One of the songs we played on that tour was inspired by the Northern Portrait gig. It was a tribute to them called ‘The Next Big Thing’, which in 2010 it looked like they might be. It includes the line “Would you like to play with us at the Bang Bang Club?’, and he replied “I wouldn’t mind”.
This was the venue in Berlin (now defunct) where we played to the six people. It later became the inspiration for the fictional HQ for Müller and Tilsner in Stasi Child.
Stefan messaged me on Facebook saying how touched he was about the song.

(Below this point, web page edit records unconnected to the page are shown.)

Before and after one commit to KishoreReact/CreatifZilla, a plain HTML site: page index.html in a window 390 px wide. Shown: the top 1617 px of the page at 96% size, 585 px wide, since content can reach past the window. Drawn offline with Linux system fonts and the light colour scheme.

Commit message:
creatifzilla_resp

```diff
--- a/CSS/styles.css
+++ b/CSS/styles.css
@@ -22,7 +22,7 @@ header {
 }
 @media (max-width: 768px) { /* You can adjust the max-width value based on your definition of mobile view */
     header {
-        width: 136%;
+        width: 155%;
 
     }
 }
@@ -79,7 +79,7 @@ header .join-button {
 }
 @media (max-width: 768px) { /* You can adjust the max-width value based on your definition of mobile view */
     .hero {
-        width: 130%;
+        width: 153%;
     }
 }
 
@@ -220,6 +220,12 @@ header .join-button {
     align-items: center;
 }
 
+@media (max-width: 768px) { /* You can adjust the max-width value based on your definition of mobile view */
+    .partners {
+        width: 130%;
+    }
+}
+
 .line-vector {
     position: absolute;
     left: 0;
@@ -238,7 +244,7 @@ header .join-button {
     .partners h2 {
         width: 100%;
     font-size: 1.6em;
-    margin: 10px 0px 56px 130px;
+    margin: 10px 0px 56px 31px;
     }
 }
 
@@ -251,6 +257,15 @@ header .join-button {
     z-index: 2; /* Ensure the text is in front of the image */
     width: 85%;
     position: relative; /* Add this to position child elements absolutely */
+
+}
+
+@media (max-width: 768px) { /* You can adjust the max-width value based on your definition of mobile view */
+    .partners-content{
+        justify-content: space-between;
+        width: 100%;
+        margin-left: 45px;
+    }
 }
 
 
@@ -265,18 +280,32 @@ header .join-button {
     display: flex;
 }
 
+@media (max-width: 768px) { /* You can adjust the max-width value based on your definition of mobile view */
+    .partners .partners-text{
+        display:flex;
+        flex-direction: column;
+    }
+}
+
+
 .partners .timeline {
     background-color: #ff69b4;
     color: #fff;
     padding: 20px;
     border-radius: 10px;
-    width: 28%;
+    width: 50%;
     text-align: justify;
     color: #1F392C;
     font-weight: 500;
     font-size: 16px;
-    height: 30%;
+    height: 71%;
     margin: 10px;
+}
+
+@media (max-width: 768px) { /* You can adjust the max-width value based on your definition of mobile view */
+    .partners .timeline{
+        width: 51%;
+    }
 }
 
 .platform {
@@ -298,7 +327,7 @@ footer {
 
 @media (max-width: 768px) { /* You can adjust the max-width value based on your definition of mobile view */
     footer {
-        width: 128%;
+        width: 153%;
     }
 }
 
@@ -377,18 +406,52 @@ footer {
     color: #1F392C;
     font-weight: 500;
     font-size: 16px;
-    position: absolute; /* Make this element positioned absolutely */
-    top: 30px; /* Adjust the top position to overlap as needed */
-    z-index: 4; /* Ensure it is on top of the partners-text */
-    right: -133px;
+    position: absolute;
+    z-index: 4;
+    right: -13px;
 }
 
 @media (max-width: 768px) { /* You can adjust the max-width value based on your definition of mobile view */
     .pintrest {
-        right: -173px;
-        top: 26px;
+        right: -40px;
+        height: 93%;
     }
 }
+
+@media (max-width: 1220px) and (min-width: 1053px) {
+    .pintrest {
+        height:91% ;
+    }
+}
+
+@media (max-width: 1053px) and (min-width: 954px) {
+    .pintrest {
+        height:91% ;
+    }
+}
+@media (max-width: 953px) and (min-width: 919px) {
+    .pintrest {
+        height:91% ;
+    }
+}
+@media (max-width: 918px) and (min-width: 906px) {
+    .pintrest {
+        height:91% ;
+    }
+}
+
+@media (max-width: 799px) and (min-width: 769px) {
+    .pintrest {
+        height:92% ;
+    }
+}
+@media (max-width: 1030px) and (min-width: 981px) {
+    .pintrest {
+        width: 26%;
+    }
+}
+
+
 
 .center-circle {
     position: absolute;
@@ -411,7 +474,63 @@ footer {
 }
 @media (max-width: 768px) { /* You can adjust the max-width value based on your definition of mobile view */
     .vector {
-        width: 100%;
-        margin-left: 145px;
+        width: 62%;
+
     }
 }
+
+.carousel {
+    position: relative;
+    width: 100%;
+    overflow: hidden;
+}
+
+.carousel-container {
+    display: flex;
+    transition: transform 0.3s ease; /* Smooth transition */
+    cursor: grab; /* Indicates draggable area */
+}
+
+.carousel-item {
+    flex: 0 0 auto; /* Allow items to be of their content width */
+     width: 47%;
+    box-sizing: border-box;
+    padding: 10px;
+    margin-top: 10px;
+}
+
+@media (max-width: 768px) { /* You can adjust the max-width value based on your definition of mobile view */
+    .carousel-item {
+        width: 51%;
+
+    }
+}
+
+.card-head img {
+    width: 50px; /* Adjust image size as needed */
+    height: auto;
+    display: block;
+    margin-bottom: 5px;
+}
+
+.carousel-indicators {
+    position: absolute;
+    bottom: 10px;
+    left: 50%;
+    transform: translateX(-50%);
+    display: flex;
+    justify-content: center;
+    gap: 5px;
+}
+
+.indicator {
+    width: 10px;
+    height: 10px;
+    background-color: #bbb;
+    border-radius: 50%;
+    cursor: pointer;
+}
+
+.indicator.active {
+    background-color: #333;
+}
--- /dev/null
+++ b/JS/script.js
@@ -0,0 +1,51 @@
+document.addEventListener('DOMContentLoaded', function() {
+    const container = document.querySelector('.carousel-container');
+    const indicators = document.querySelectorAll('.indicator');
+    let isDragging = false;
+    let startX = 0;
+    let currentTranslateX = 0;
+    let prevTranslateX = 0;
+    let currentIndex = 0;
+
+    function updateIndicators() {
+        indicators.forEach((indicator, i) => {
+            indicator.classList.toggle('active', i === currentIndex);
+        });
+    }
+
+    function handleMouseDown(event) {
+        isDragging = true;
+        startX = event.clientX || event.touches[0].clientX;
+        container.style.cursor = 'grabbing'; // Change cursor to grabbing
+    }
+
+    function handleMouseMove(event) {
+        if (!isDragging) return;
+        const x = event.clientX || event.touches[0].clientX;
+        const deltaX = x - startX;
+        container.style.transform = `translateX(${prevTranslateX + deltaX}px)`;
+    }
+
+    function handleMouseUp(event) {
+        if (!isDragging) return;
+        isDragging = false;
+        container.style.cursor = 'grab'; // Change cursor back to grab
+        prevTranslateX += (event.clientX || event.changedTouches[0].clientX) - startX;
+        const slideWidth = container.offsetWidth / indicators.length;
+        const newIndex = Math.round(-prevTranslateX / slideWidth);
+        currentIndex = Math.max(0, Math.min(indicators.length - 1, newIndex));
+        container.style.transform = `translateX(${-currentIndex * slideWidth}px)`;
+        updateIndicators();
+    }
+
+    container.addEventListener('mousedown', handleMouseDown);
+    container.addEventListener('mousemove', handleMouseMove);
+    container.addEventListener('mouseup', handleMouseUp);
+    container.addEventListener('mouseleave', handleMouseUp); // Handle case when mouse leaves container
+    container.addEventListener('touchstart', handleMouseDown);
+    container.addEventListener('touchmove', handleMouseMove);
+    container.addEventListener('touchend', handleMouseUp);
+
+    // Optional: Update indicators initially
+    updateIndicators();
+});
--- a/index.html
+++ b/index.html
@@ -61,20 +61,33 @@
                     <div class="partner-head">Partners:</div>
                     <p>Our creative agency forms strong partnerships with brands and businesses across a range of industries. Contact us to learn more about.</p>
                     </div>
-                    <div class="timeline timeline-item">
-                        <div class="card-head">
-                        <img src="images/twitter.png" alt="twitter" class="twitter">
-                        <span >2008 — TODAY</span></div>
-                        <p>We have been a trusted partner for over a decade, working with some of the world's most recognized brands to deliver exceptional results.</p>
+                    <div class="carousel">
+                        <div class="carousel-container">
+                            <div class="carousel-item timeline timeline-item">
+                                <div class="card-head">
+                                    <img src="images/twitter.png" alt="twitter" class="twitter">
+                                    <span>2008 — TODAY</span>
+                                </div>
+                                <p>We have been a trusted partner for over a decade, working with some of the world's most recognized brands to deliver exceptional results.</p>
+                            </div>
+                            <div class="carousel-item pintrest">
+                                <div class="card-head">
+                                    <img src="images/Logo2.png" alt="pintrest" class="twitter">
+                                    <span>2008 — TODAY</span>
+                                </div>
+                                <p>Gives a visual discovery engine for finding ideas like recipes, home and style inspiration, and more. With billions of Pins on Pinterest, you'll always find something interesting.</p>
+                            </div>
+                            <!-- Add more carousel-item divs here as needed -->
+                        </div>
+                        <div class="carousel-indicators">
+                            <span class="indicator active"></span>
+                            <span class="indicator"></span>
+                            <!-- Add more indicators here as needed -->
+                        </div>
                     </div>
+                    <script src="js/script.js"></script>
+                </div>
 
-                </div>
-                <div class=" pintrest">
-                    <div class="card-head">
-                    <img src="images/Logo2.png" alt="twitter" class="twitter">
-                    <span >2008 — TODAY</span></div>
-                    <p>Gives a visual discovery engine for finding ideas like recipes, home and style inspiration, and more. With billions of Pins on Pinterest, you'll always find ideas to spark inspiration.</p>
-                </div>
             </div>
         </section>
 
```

Which was good enough for me. And so there the story should have ended.
Only there was one final twist.
When Stasi Child was finally published early in 2016, I got another message from Stefan on Facebook, even though I hadn’t been in contact for years.
‘Have the Danish rights for Stasi Child been sold yet?’ he asked.
‘No,’ I replied. ‘Why?’
‘Because my partner and I want to buy them!’
Stefan now worked in film and books – he and his business partner Christian were part of the team involved in the Polish/Danish Oscar-winning production Ida.
And so this summer – seven years after I first met him – Stefan and Christian will be publishing the Danish-language edition of Stasi Child. And if – as we all hope – it sells well, they’re interested in acquiring Stasi Wolf too.
I celebrated by inviting Stefan over to play some Northern Portrait songs and covers at the Stasi Wolf launch last week. We all had a fantastic time.
It just goes to prove that networking really does pay!
— — —
STASI WOLF by David Young
#2 Karin Müller series
How do you solve a murder when you can’t ask any questions?
East Germany, 1975. Karin Müller, sidelined from the murder squad in Berlin, jumps at the chance to be sent south to Halle-Neustadt, where a pair of infant twins have gone missing.
But Müller soon finds her problems have followed her. Halle-Neustadt is a new town – the pride of the communist state – and she and her team are forbidden by the Stasi from publicising the disappearances, lest they tarnish the town’s flawless image.
Meanwhile, in the eerily nameless streets and tower blocks, a child snatcher lurks, and the clock is ticking to rescue the twins alive . . .
About the Author, David Young
David Young was a journalist for more than 25 years with BBC World radio and TV. Now a full-time author, his debut novel Stasi Child, was a print and ebook bestseller, selling more than 60,000 copies in all formats. The novel won the 2016 CWA Endeavour Historical Dagger, was longlisted for the Theakstons Old Peculier Crime Novel of the Year award and shortlisted for the Yeovil Literary Prize.
Be sure to check out these other Stasi Wolf tour stops for reviews and more words of wisdom from David!